View Full Version : On This Day In 1963, Monk Burns Himself Alive In Protest

06-11-2007, 06:11 PM
On This Day In 1963, Monk Burns Himself Alive In Protest




On this date in 1963, a Buddhist monk named Thich Quang Duc drove from the Linh-Mu Pagoda in Hue to Saigon, parked his car in a busy intersection, doused himself in gasoline and diesel fuel, and -- with a string of Buddhist mala (prayer beads) clutched in his hand-- calmly immolated himself. David Halberstam, then a reporter for the New York Times, recalled the event in 1965:

Flames were coming from a human being; his body was slowly withering and shriveling up, his head blackening and charring. In the air was the smell of burning flesh; human beings burn surprisingly quickly. Behind me I could hear the sobbing of the Vietnamese who were now gathering. I was too shocked to cry, too confused to take notes or ask questions, too bewildered to even think . . . . As he burned he never moved a muscle, never uttered a sound, his outward composure in sharp contrast to the wailing people around him.

His act -- captured most famously by Associated Press photographer Malcolm Browne -- stunned the world and hastened the demise of Ngo Dinh Diem, the corrupt South Vietnamese president who was then engaged in a nationwide crackdown against Buddhists and political dissidents. In a letter written just before his death, Thich Quang Duc explained that his sacrifice was intended as a call for Diem “to be kind and tolerant toward his people and [to] enforce a policy of religious toleration.”
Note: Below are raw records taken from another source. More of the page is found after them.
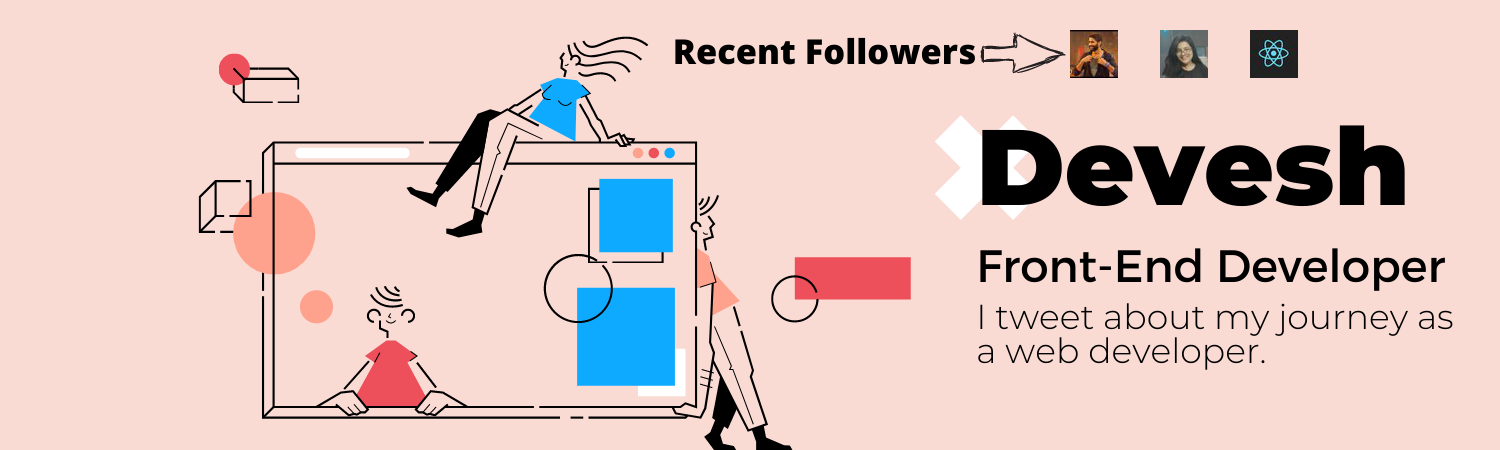
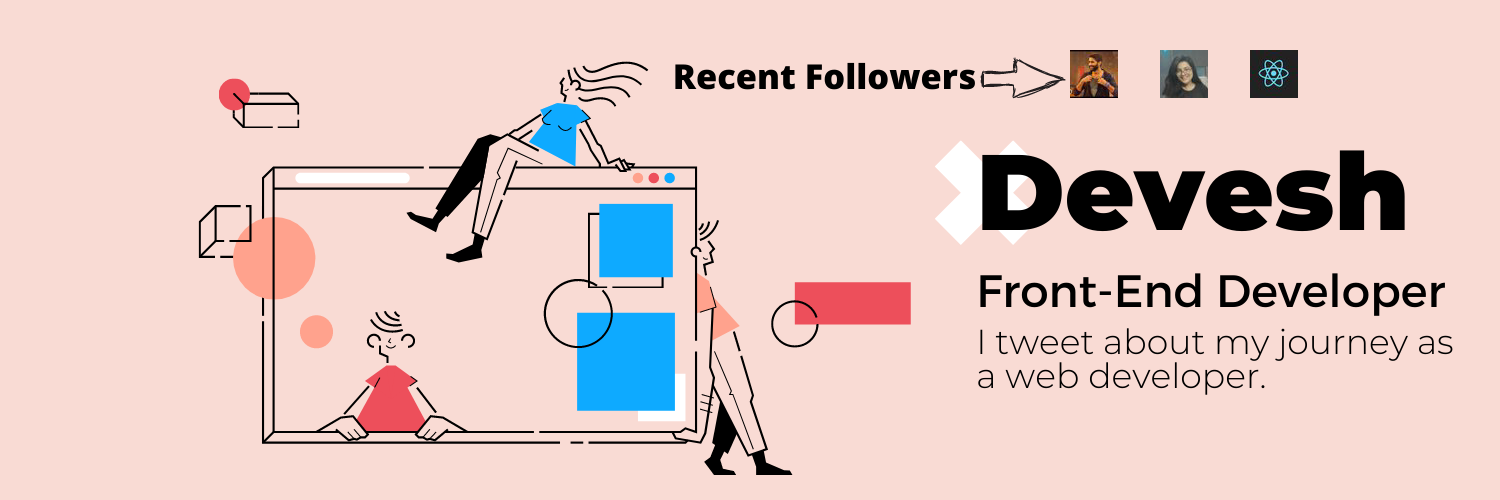
Beta

diff --git a/index.js b/index.js
@@ -86,9 +86,9 @@ async function drawImage(back, img1, img2, img3){
   Promise.all(jimps).then(data => {
     return Promise.all(jimps)
   }).then(data => {
-    data[0].composite(data[1],1070,30);
-    data[0].composite(data[2],1160,30);
-    data[0].composite(data[3],1250,30);
+    data[0].composite(data[1],1070,50);
+    data[0].composite(data[2],1160,50);
+    data[0].composite(data[3],1250,50);
 
     data[0].write('test.png', function(){
       console.log("done");
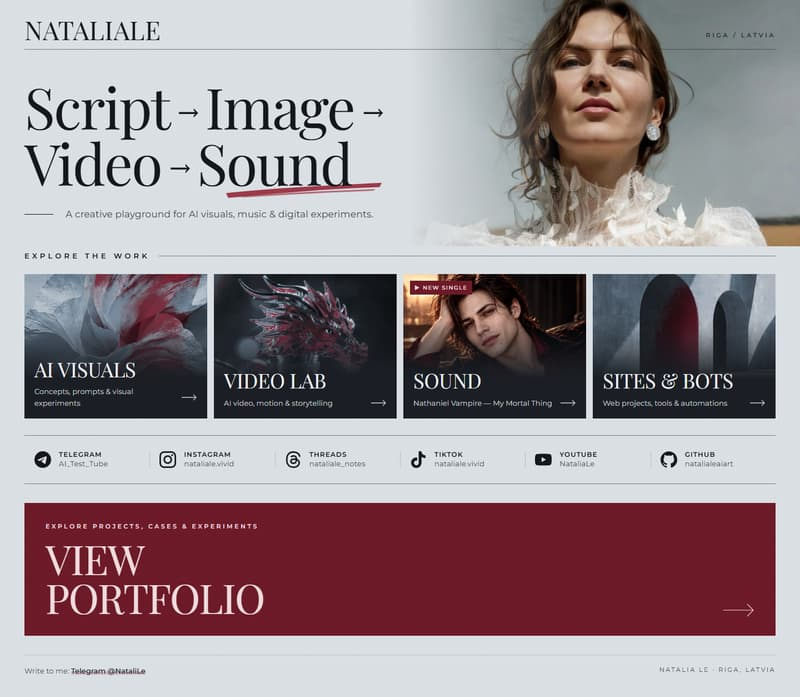
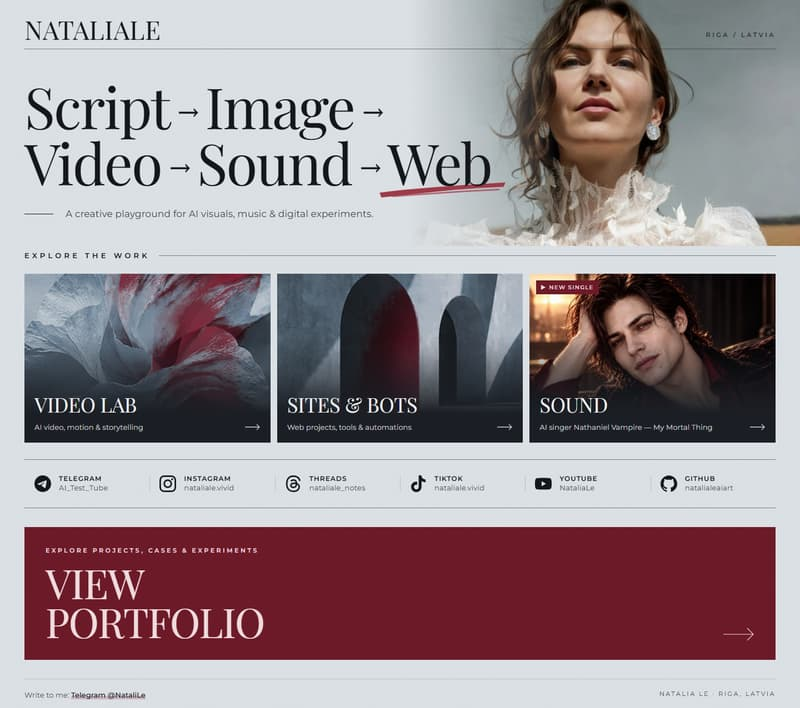
Three work cards, "Web" in the headline, new Lil Prompt site
Main page: AI Visuals is gone, Video Lab takes the flower image and the
Sound card (AI singer Nathaniel Vampire) moves to the end; the headline
now ends with "Sound -> Web". Sites & Bots: Lil Prompt points to his new
site with a fresh preview, the duplicate portfolio block is removed, and
on phones previews scroll by themselves while the card is on screen.

diff --git a/sites.html b/sites.html
@@ -247,6 +247,10 @@
       .preview:hover { transform: translateY(-3px); box-shadow: 0 1px 0 var(--line-soft), 0 30px 48px -28px rgba(20, 23, 28, 0.75); }
       .preview:hover .shot img { object-position: 50% 100%; }
     }
+    /* На телефонах — само, когда карточка видна на экране (класс ставит скрипт внизу) */
+    @media (hover: none) {
+      .preview.in-view .shot img { object-position: 50% 100%; }
+    }
     .preview:focus-visible { outline: 2px solid var(--wine); outline-offset: 4px; }
 
     .site-body { padding-top: 18px; }
@@ -375,45 +379,6 @@
 
     .bots-note { margin-top: 12px; font-size: 0.82rem; color: var(--muted); }
 
-    /* ===== Портфолио ===== */
-    .portfolio {
-      display: flex;
-      align-items: flex-end;
-      justify-content: space-between;
-      gap: 24px;
-      margin-top: 46px;
-      padding: clamp(22px, 3vw, 34px) clamp(22px, 3vw, 38px);
-      background: var(--wine);
-      color: var(--wine-light);
-      text-decoration: none;
-      transition: background 0.3s ease;
-      -webkit-tap-highlight-color: transparent;
-    }
-    .portfolio-eyebrow {
-      display: block;
-      font-size: 0.7rem;
-      font-weight: 600;
-      letter-spacing: 0.3em;
-      text-transform: uppercase;
-      margin-bottom: 14px;
-    }
-    .portfolio-title {
-      display: block;
-      font-family: var(--font-serif);
-      font-weight: 400;
-      font-size: clamp(2.1rem, 4.6vw, 3.8rem);
-      line-height: 0.95;
-      letter-spacing: -0.02em;
-      text-transform: uppercase;
-    }
-    .portfolio .arrow { width: 56px; height: 24px; }
-    .portfolio .arrow path { stroke-width: 1.1; }
-    @media (hover: hover) {
-      .portfolio:hover { background: var(--wine-deep); }
-      .portfolio:hover .arrow { transform: translateX(8px); }
-    }
-    .portfolio:focus-visible { outline: 2px solid var(--wine); outline-offset: 4px; }
-
     /* ===== Футер ===== */
     footer {
       display: flex;
@@ -458,9 +423,6 @@
       .lede::before { width: 28px; }
       .section-label { letter-spacing: 0.3em; font-size: 0.72rem; }
       .back { letter-spacing: 0.18em; }
-      .portfolio { align-items: center; }
-      .portfolio-eyebrow { letter-spacing: 0.18em; font-size: 0.62rem; }
-      .portfolio .arrow { width: 40px; }
     }
 
     @media (prefers-reduced-motion: reduce) {
@@ -538,17 +500,17 @@
         </article>
 
         <article class="site reveal">
-          <a class="preview" href="https://links-lilprompt.vercel.app/" target="_blank" rel="noopener" aria-label="Открыть links-lilprompt.vercel.app">
-            <span class="browser-bar"><i></i><i></i><i></i><span>links-lilprompt.vercel.app</span></span>
-            <span class="shot"><img src="img/sites/lilprompt.jpg" alt="Лендинг Lil Prompt Official" width="800" height="1333" loading="lazy"></span>
+          <a class="preview" href="https://lilprompt-demo.pages.dev/" target="_blank" rel="noopener" aria-label="Открыть lilprompt-demo.pages.dev">
+            <span class="browser-bar"><i></i><i></i><i></i><span>lilprompt-demo.pages.dev</span></span>
+            <span class="shot"><img src="img/sites/lilprompt.jpg" alt="Сайт Lil Prompt Official" width="800" height="833" loading="lazy"></span>
           </a>
           <div class="site-body">
             <span class="site-tag">Landing · For an AI artist</span>
             <h2 class="site-title">Lil Prompt Official</h2>
-            <p class="site-desc">A link-in-bio landing page for AI artist Lil Prompt: all channels,
-            videos and a built-in music player in one place, styled to match his brand.</p>
+            <p class="site-desc">A brand-new link-in-bio site for AI artist Lil Prompt: a dark pink hero collage,
+            a video stage with his clips, music and every channel — over live smoke that drifts after the cursor.</p>
             <div class="site-links">
-              <a href="https://links-lilprompt.vercel.app/" target="_blank" rel="noopener">Visit site <svg class="arrow" viewBox="0 0 28 12" aria-hidden="true"><path d="M0 6h26M21 1l5 5-5 5"/></svg></a>
+              <a href="https://lilprompt-demo.pages.dev/" target="_blank" rel="noopener">Visit site <svg class="arrow" viewBox="0 0 28 12" aria-hidden="true"><path d="M0 6h26M21 1l5 5-5 5"/></svg></a>
             </div>
           </div>
         </article>
@@ -556,13 +518,13 @@
         <article class="site reveal">
           <a class="preview" href="./" aria-label="Открыть главную страницу ссылок">
             <span class="browser-bar"><i></i><i></i><i></i><span>links-nataliale.pages.dev</span></span>
-            <span class="shot"><img src="img/sites/links.jpg" alt="Страница ссылок Natalia Le" width="800" height="697" loading="lazy"></span>
+            <span class="shot"><img src="img/sites/links.jpg" alt="Страница ссылок Natalia Le" width="800" height="708" loading="lazy"></span>
           </a>
           <div class="site-body">
             <span class="site-tag">Link in bio · Personal</span>
             <h2 class="site-title">Natalia Le — Links <span class="here">You are here</span></h2>
-            <p class="site-desc">My own link-in-bio page in an editorial style: AI visuals, video,
-            Nathaniel Vampire’s single, sites and bots, all socials and GPT tools in one place.</p>
+            <p class="site-desc">My own link-in-bio page in an editorial style: video, sites and bots,
+            Nathaniel Vampire’s single and all my socials in one place.</p>
             <div class="site-links">
               <a href="./">Open <svg class="arrow" viewBox="0 0 28 12" aria-hidden="true"><path d="M0 6h26M21 1l5 5-5 5"/></svg></a>
               <a href="https://github.com/natalialeaiart/links" target="_blank" rel="noopener">GitHub <svg class="arrow" viewBox="0 0 28 12" aria-hidden="true"><path d="M0 6h26M21 1l5 5-5 5"/></svg></a>
@@ -636,14 +598,6 @@
         </a>
       </nav>
       <p class="bots-note">The Telegram bots collect and deliver AI news automatically — built with Python and GitHub using AI coding assistants.</p>
-
-      <a class="portfolio" href="https://ainataliale.pages.dev/" target="_blank" rel="noopener">
-        <span>
-          <span class="portfolio-eyebrow">Explore projects, cases &amp; experiments</span>
-          <span class="portfolio-title">View<br>portfolio</span>
-        </span>
-        <svg class="arrow" viewBox="0 0 56 24" aria-hidden="true"><path d="M0 12h54M43 1l11 11-11 11"/></svg>
-      </a>
     </main>
 
     <footer>
@@ -652,5 +606,19 @@
     </footer>
 
   </div>
+  <script>
+    /* Телефоны: превью сайта прокручивается вниз, пока карточка на экране, и возвращается наверх, когда уходит */
+    (function () {
+      if (window.matchMedia('(hover: hover)').matches) return;
+      if (window.matchMedia('(prefers-reduced-motion: reduce)').matches) return;
+      if (!('IntersectionObserver' in window)) return;
+
+      var io = new IntersectionObserver(function (entries) {
+        entries.forEach(function (e) { e.target.classList.toggle('in-view', e.isIntersecting); });
+      }, { threshold: 0.6 });
+
+      document.querySelectorAll('.preview').forEach(function (p) { io.observe(p); });
+    })();
+  </script>
 </body>
 </html>

diff --git a/index.html b/index.html
@@ -188,8 +188,8 @@
     .hl::after {
       content: '';
       position: absolute;
-      left: 18%;
-      right: -20%;
+      left: -8%;
+      right: -14%;
       bottom: -0.14em;
       height: 0.3em;
       z-index: -1;
@@ -236,7 +236,7 @@
     /* ===== Карточки направлений ===== */
     .works {
       display: grid;
-      grid-template-columns: repeat(4, 1fr);
+      grid-template-columns: repeat(3, 1fr);
       gap: 12px;
     }
 
@@ -558,8 +558,7 @@
 
     /* ===== Адаптив ===== */
     @media (max-width: 1100px) {
-      .works { grid-template-columns: repeat(2, 1fr); }
-      .work-title { font-size: clamp(1.6rem, 4.2vw, 2.4rem); }
+      .work-title { font-size: clamp(1.4rem, 3vw, 2.2rem); }
       .socials { grid-template-columns: repeat(3, 1fr); row-gap: 18px; }
       .social:nth-child(4)::before { display: none; }
     }
@@ -621,7 +620,7 @@
       <div class="hero-text">
         <h1 class="headline reveal" style="--d:.15s">
           Script<span class="arr" aria-hidden="true">→</span>Image<span class="arr" aria-hidden="true">→</span><br>
-          Video<span class="arr" aria-hidden="true">→</span><span class="hl">Sound</span>
+          Video<span class="arr" aria-hidden="true">→</span>Sound<span class="arr" aria-hidden="true">→</span><span class="hl">Web</span>
         </h1>
         <p class="lede reveal" style="--d:.3s">A creative playground for AI visuals, music &amp; digital experiments.</p>
       </div>
@@ -632,19 +631,19 @@
       <p class="section-label reveal" style="--d:.35s">Explore the work</p>
       <nav class="works" aria-label="Направления">
 
-        <a class="work reveal" style="--d:.4s" href="https://www.instagram.com/nataliale.vivid" target="_blank" rel="noopener">
-          <span class="work-img"><img src="img/card-visuals.jpg" alt="" width="800" height="455" loading="lazy"></span>
-          <span class="work-body">
-            <span class="work-title">AI Visuals</span>
-            <span class="work-sub">Concepts, prompts &amp; visual experiments <svg class="arrow" viewBox="0 0 28 12" aria-hidden="true"><path d="M0 6h26M21 1l5 5-5 5"/></svg></span>
-          </span>
-        </a>
-
-        <a class="work reveal" style="--d:.47s" href="https://ainataliale.pages.dev/work.html" target="_blank" rel="noopener">
+        <a class="work reveal" style="--d:.4s" href="https://ainataliale.pages.dev/work.html" target="_blank" rel="noopener">
           <span class="work-img"><img src="img/card-video.jpg" alt="" width="800" height="455" loading="lazy"></span>
           <span class="work-body">
             <span class="work-title">Video Lab</span>
             <span class="work-sub">AI video, motion &amp; storytelling <svg class="arrow" viewBox="0 0 28 12" aria-hidden="true"><path d="M0 6h26M21 1l5 5-5 5"/></svg></span>
+          </span>
+        </a>
+
+        <a class="work reveal" style="--d:.47s" href="sites.html">
+          <span class="work-img"><img src="img/card-sites.jpg" alt="" width="800" height="455" loading="lazy"></span>
+          <span class="work-body">
+            <span class="work-title">Sites &amp; Bots</span>
+            <span class="work-sub">Web projects, tools &amp; automations <svg class="arrow" viewBox="0 0 28 12" aria-hidden="true"><path d="M0 6h26M21 1l5 5-5 5"/></svg></span>
           </span>
         </a>
 
@@ -656,17 +655,9 @@
           </span>
           <span class="work-body">
             <span class="work-title">Sound</span>
-            <span class="work-sub">Nathaniel Vampire — My Mortal Thing <svg class="arrow" viewBox="0 0 28 12" aria-hidden="true"><path d="M0 6h26M21 1l5 5-5 5"/></svg></span>
+            <span class="work-sub">AI singer Nathaniel Vampire — My Mortal Thing <svg class="arrow" viewBox="0 0 28 12" aria-hidden="true"><path d="M0 6h26M21 1l5 5-5 5"/></svg></span>
           </span>
         </button>
-
-        <a class="work reveal" style="--d:.61s" href="sites.html">
-          <span class="work-img"><img src="img/card-sites.jpg" alt="" width="800" height="455" loading="lazy"></span>
-          <span class="work-body">
-            <span class="work-title">Sites &amp; Bots</span>
-            <span class="work-sub">Web projects, tools &amp; automations <svg class="arrow" viewBox="0 0 28 12" aria-hidden="true"><path d="M0 6h26M21 1l5 5-5 5"/></svg></span>
-          </span>
-        </a>
 
       </nav>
Diem’s regime was somewhat less than sympathetic to these pleas. Madame Ng Dinh Nhu -- Diem’s sister-in-law and the “First Lady of South Vietnam” -- dismissed the act as irrelevant and ineffectual. “They only thing they have done,” she observed with a wave of her hand, “they have barbecued one of their monks.” She added that Duc’s death was not even “self-sufficient” because he had to use “imported gasoline.” Madame Nhu was also quoted as urging the monks to continue their protests. “Let them burn,” she said, “and we shall clap our hands.” Less than four months later, Ngo Dinh Diem and Ngo Dinh Nhu were killed in a coup, and Madame Nhu -- the “Dragon Lady” -- was driven into exile.

Later that day, in the country that supported Diem’s brutal dictatorship and would soon initiate war against the Vietnamese, Alabama Governor George Wallace momentarily blocked federal officials from escorting Vivian Malone and James Hood into Foster Auditorium, where they were to register for classes at the state’s flagship university. After reading a speech denouncing federal intrusion into the rights of racist whites, Wallace stepped aside and allowed the desegregation of the University of Alabama to proceed. Wallace did not light himself on fire, though part of him must have wanted to burn something -- a cross, perhaps, if nothing else.